When Rudy Crew took the helm of Miami-Dade County Public Schools in 2004, he has set a clear and compelling vision for the nation’s fourth-largest school district. Prior to his appointment in Miami-Dade, he served as director of district reform initiatives at the Stupski Foundation, a private philanthropic organization created in 1996 to support the improvement of public education. As chancellor of New York City Public Schools from 1995-99, he led a number of reforms including adoption of curriculum standards for all schools, elimination of tenure for principals, and introduction of school-based budgeting. His new book, Only Connect: The Way to Save our Schools, offers an optimistic vision for school reform by a visionary superintendent who remains a teacher at heart and in practice.
MADELINE LEVINE, Clinical Psychologist and Author
A clinical psychologist in Marin County for the past twenty-five years, Madeline Levine has used her practice with privileged adolescents and their parents to write books that challenge one child-rearing myth after another. She has published Viewing Violence and See No Evil: A Guide to Protecting our Children from Media Violence. Her most recent book, The Price of Privilege: How Parental Pressure and Material Advantage are Creating a Generation of Disconnected and Unhappy Kids, offers useful advice to parents of any income level about ways to foster healthy autonomy, impulse control, and a strong sense of self that comes when young people are able to construct healthy “inner homes.”
DENISE POPE, Author and Educator, Stanford School of Education
Denise Pope has been a lecturer at the Stanford University School of Education for the past 7 years, specializing in student engagement, curriculum studies, qualitative research methods, and service learning. She founded and directs the SOS: Stressed-Out Students project, a national research and intervention project for K-12 schools to counter the causes of academic stress and increase student health, engagement with learning, and integrity. Her book, "Doing School": How We Are Creating a Generation of Stressed Out, Materialistic, and Miseducated Students was awarded Notable Book in Education by the American School Board Journal. She is a three-time recipient of the Stanford University School of Education Outstanding Teacher and Mentor Award.
DEBORAH STIPEK (moderator), I. James Quillen Dean and Professor of Education at Stanford

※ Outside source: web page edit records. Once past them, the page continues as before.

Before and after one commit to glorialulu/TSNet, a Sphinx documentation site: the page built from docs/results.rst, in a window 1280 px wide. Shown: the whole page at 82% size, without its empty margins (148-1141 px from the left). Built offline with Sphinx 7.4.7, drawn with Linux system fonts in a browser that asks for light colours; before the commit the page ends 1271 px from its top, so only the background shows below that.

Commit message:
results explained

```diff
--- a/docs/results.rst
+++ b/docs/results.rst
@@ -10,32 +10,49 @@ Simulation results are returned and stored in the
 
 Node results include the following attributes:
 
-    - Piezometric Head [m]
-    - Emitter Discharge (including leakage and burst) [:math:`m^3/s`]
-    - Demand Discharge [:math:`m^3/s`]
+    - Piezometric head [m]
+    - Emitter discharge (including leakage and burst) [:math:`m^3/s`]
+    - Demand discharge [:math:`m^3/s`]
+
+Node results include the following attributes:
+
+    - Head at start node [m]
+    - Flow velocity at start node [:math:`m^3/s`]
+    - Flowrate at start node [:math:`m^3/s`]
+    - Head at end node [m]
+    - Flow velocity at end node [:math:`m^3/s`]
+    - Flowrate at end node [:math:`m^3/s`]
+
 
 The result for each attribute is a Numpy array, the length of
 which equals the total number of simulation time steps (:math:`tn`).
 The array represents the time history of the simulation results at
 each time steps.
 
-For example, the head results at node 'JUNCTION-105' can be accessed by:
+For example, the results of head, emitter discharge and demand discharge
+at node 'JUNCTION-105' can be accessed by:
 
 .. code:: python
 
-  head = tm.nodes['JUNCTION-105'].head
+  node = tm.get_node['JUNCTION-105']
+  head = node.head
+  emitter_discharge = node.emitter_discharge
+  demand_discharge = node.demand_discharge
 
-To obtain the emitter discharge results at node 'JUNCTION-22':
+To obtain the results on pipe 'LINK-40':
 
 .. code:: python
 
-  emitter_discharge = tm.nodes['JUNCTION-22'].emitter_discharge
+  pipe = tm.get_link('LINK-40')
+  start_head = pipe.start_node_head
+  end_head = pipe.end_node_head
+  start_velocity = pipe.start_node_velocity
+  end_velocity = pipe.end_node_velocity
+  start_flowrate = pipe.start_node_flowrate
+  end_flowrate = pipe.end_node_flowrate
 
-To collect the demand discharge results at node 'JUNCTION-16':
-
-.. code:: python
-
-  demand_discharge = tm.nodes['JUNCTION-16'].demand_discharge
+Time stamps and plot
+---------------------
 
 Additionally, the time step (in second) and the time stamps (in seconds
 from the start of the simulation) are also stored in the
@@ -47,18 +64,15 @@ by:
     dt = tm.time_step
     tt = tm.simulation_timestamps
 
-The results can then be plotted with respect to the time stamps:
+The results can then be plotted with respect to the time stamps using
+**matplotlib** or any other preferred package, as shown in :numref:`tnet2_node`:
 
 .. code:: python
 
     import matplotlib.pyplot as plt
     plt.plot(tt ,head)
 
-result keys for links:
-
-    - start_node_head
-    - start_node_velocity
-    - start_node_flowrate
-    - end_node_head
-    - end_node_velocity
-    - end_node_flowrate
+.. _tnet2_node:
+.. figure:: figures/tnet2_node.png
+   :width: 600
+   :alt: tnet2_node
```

Deborah Stipek’s scholarship concerns instructional effects on children's achievement motivation, early childhood education, elementary education and school reform. She served for five years on the Board on Children, Youth and Families at the National Research Council, she chaired the National Research Council Committee for Increasing High School Students’ Engagement and Motivation to Learn, and she directed the MacArthur Foundation Network on Teaching and Learning. Currently she is completing a longitudinal study that follows children from kindergarten through fifth grade in three low-income communities in three different states.